Students of Decay

Born in Calgary and currently residing in Vancouver, Sarah Davachi is that rare thing: a Canadian electroacoustic composer whose work and sensibility are informed by an undergraduate degree in philosophy and a master's in electronic music and recording media, the latter from Mills College in Oakland, California. Her music, similar in many ways to that produced by Eliane Radigue, Phill Niblock, and Pauline Oliveros, is distinguished by a number of factors. First of all, a large part of its focus is on extended durations, gradual textural transformations, and simple harmonic structures. Secondly, the soundworld by which such aspects are realized is often acoustic in nature, with the sounds produced by organs, strings, and woodwinds often modified via processing.

While there is a strong acoustic presence in her music, Davachi isn't some purist who rejects electronic and synthesized sounds. On her debut full-length Barons Court, a number of vintage synthesizers appear, including Buchla's 200 and Music Easel, an EMS Synthi, and Sequential Circuit's Prophet 5. Still, as is astutely noted in the press release, her approach is “more in line with the long-form textural minimalism of Eliane Radigue than it is with the hyper-dense modular pyrotechnics of the majority of her synthesist contemporaries.” Specifically, the forty-four-minute release features five tracks, with three of them rooted in acoustic instrumentation and featuring cello, flute, harmonium, oboe, and viola played by Davachi and others.

In keeping with that concept, “Heliotrope” opens the album with a strings-based drone that gradually expands into a somewhat raw and almost keening mass rich in overtones. The longest piece at thirteen minutes, “Guildford” conjures an air of pastoral mystery in the woodland noises that can be heard warbling faintly alongside its core element, a thick, pulsating drone.
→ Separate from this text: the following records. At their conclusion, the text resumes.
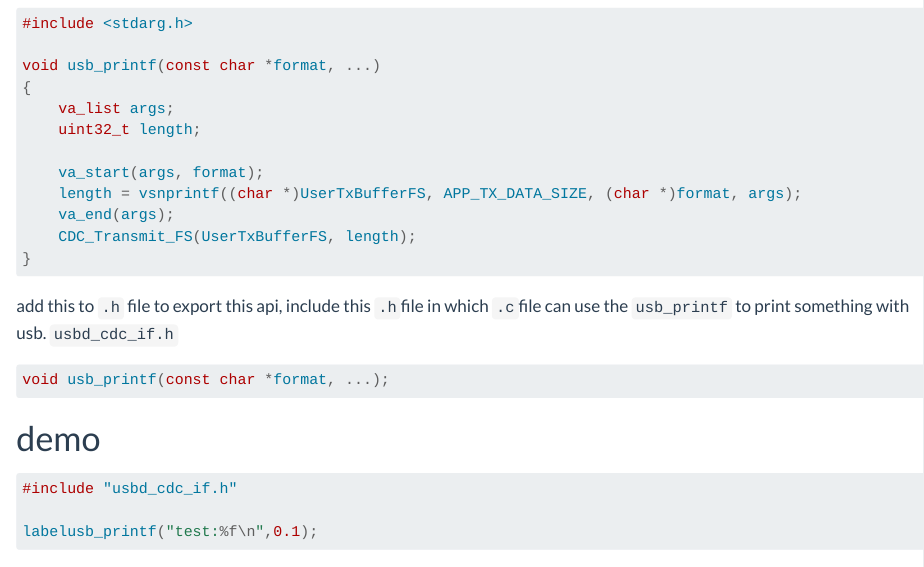
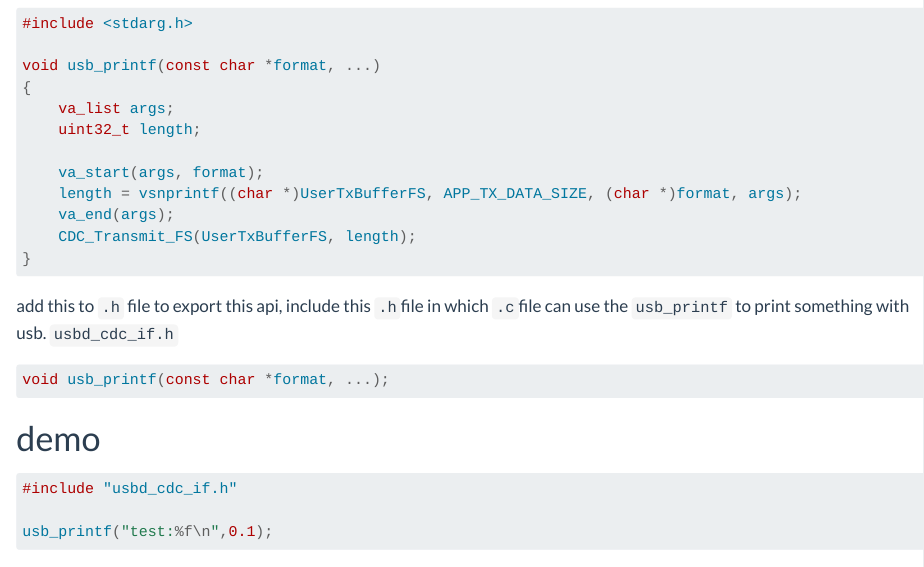
Before and after one commit to Fly-t/Fly-t.github.io, a Quarto document (posts/usb_cdc_stm32/index.qmd): the page in a window 1100 px wide, from 780 px down. Rendered offline with R 4.5, knitr and Pandoc in place of Quarto, with nearby package versions.

Commit message:
fix usb cdc stm32

````diff
--- a/posts/usb_cdc_stm32/index.qmd
+++ b/posts/usb_cdc_stm32/index.qmd
@@ -59,7 +59,7 @@ void usb_printf(const char *format, ...);
 ``` c
 #include "usbd_cdc_if.h"
 
-labelusb_printf("test:%f\n",0.1);
+usb_printf("test:%f\n",0.1);
 ```
 
 ![](https://raw.githubusercontent.com/fly-t/images/main/blog/index-2023-01-06-15-08-36.png)
````
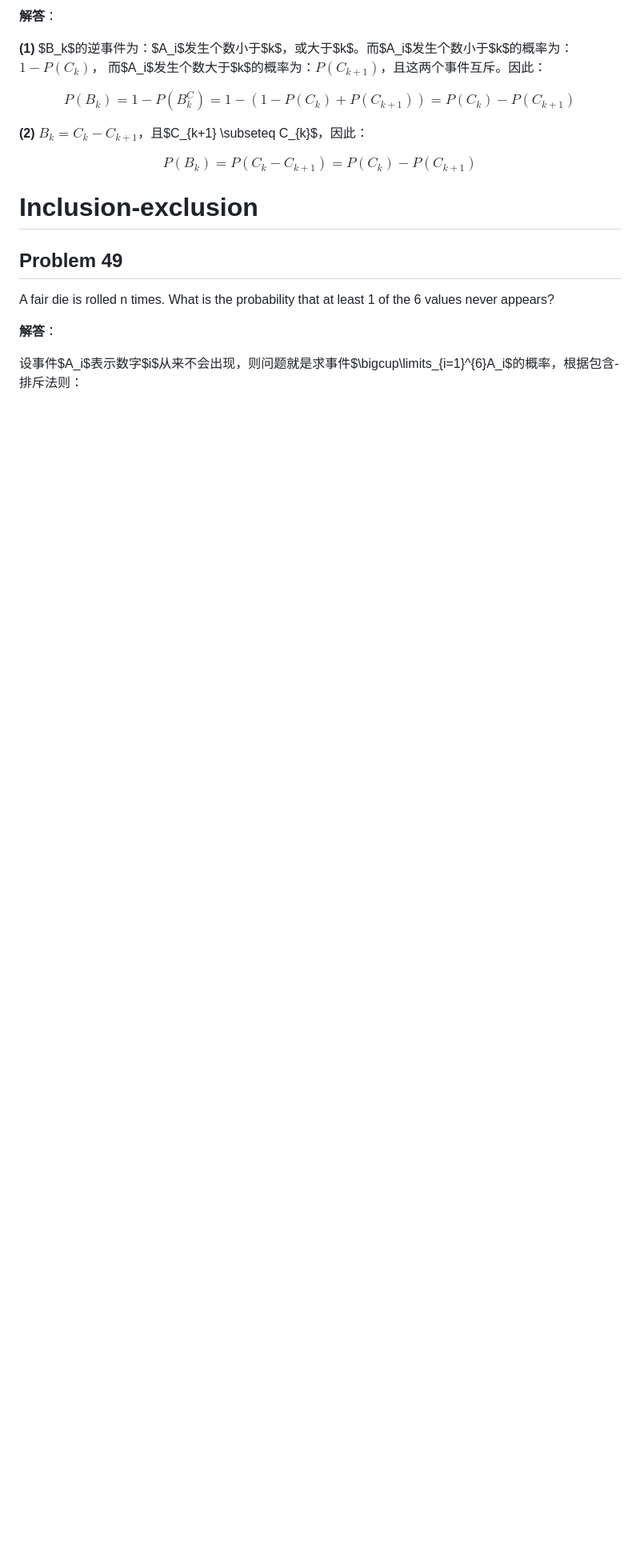
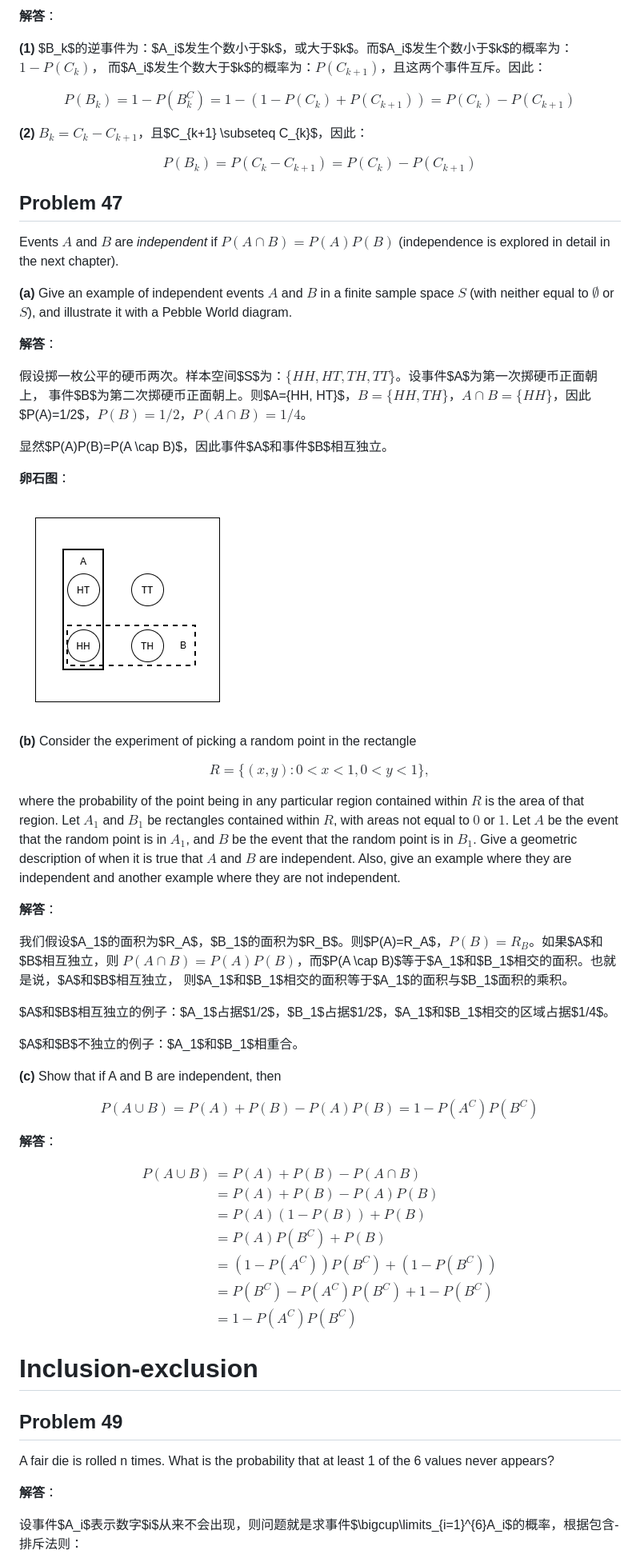
Before and after one commit to taigua/introduction-to-probability-notes, a Markdown page: exercises/chap01-probability_and_counting.md, the part around the change. Shown at 80% size. GitHub-like rendering; pictures changed too: assets/ch01-p47-a.png (added); blank space fills up the shorter version.

Commit message:
solving exercises in chapter 1

```diff
--- a/exercises/chap01-probability_and_counting.md
+++ b/exercises/chap01-probability_and_counting.md
@@ -1002,6 +1002,68 @@ $$
 P(B_k) = P(C_k - C_{k+1}) = P(C_k) - P(C_{k+1})
 $$
 
+## Problem 47
+Events $A$ and $B$ are _independent_ if $P(A \cap B)=P(A)P(B)$ (independence is explored
+in detail in the next chapter).
+
+**(a)** Give an example of independent events $A$ and $B$ in a finite sample space $S$
+(with neither equal to $\emptyset$ or $S$), and illustrate it with a Pebble World diagram.
+
+**解答**：
+
+假设掷一枚公平的硬币两次。样本空间$S$为：$\{HH, HT, TH, TT\}$。设事件$A$为第一次掷硬币正面朝上，
+事件$B$为第二次掷硬币正面朝上。则$A=\{HH, HT\}$，$B=\{HH, TH\}$，$A \cap B = \{HH\}$，因此$P(A)=1/2$，$P(B)=1/2$，$P(A \cap B)=1/4$。
+
+显然$P(A)P(B)=P(A \cap B)$，因此事件$A$和事件$B$相互独立。
+
+**卵石图**：
+
+![](../assets/ch01-p47-a.png)
+
+**(b)** Consider the experiment of picking a random point in the rectangle
+
+$$
+R = \{(x,y): 0 < x < 1, 0 < y < 1\},
+$$
+
+where the probability of the point being in any particular region contained within $R$ is
+the area of that region. Let $A_1$ and $B_1$ be rectangles contained within $R$, with areas not
+equal to $0$ or $1$. Let $A$ be the event that the random point is in $A_1$, and $B$ be the event
+that the random point is in $B_1$. Give a geometric description of when it is true that $A$
+and $B$ are independent. Also, give an example where they are independent and another
+example where they are not independent.
+
+**解答**：
+
+我们假设$A_1$的面积为$R_A$，$B_1$的面积为$R_B$。则$P(A)=R_A$，$P(B)=R_B$。如果$A$和$B$相互独立，则
+$P(A \cap B) = P(A)P(B)$，而$P(A \cap B)$等于$A_1$和$B_1$相交的面积。也就是说，$A$和$B$相互独立，
+则$A_1$和$B_1$相交的面积等于$A_1$的面积与$B_1$面积的乘积。
+
+$A$和$B$相互独立的例子：$A_1$占据$1/2$，$B_1$占据$1/2$，$A_1$和$B_1$相交的区域占据$1/4$。
+
+$A$和$B$不独立的例子：$A_1$和$B_1$相重合。
+
+**(c)** Show that if A and B are independent, then
+
+$$
+P(A \cup B) = P(A) + P(B) - P(A)P(B) = 1 - P(A^C)P(B^C)
+$$
+
+**解答**：
+
+$$
+\begin{align*}
+P(A \cup B)&=P(A)+P(B)-P(A \cap B)\\
+&= P(A) + P(B) - P(A)P(B) \\
+&= P(A)(1- P(B)) + P(B) \\
+&= P(A)P(B^C) + P(B) \\
+&= (1-P(A^C))P(B^C) + (1-P(B^C)) \\
+&= P(B^C) - P(A^C)P(B^C) + 1 - P(B^C) \\
+&= 1 - P(A^C)P(B^C)
+\end{align*}
+$$
+
+
 # Inclusion-exclusion
 
 ## Problem 49
```
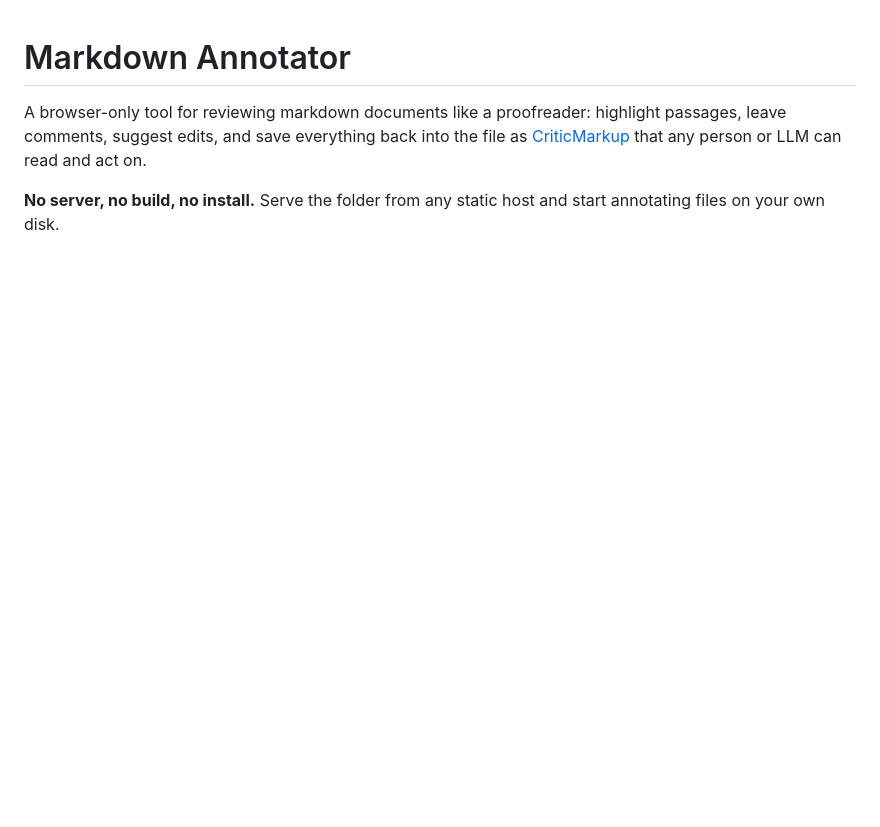
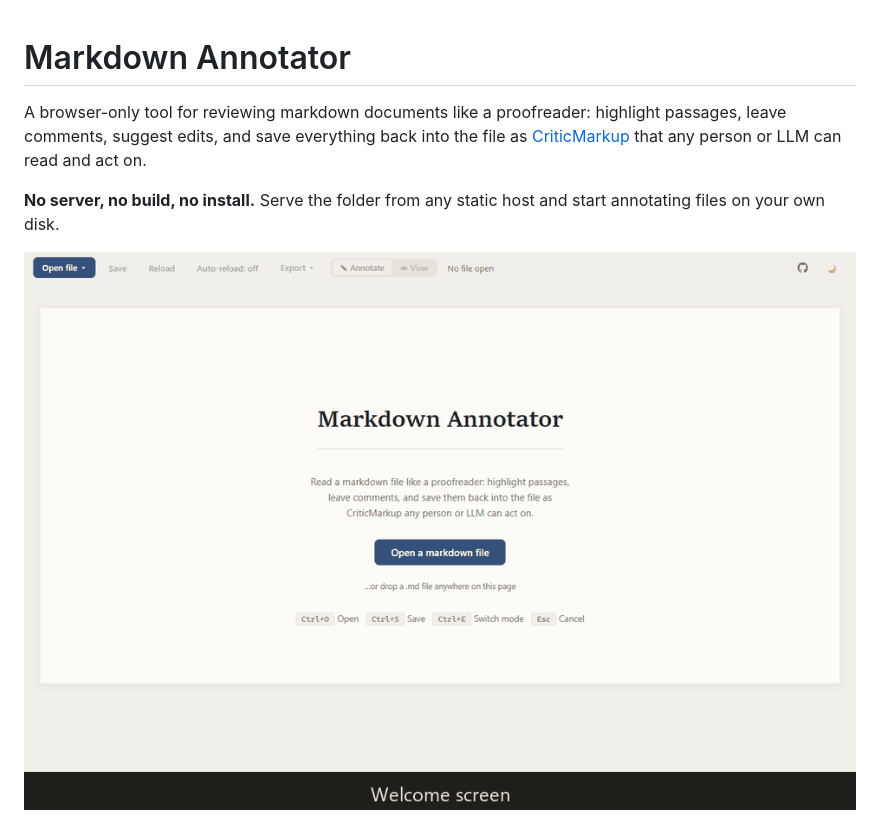
Before and after one commit to vrata48/markdown-annotator, a Markdown page: README.md, the part around the change. Drawn GitHub-style; pictures changed too: docs/screenshots/demo.gif (added); blank space fills up the shorter version.

```diff
--- a/README.md
+++ b/README.md
@@ -3,6 +3,8 @@
 A browser-only tool for reviewing markdown documents like a proofreader: highlight passages, leave comments, suggest edits, and save everything back into the file as [CriticMarkup](https://criticmarkup.com/) that any person or LLM can read and act on.
 
 **No server, no build, no install.** Serve the folder from any static host and start annotating files on your own disk.
+
+![Demo — annotating, suggested edits, sidebar, dark mode, export](docs/screenshots/demo.gif)
 
 ![Markdown Annotator, light theme](docs/screenshots/annotator-light.png)
 
```
Also changed, not shown: 3 other files.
That pastoral quality surfaces during “Wood Green,” too, though more nebulously when the synthesizer elements assume such a gauzy, cloud-like form. Pacing and layering are central to Davachi's work in that the measured pace allows the music's rich range of sonorities and overtones to resonate clearly. Regardless of whether the emphasis in a given piece is acoustic or otherwise, the sense of control she demonstrates in the way her pieces patiently unfold is one of the most impressive things about it.

February 2015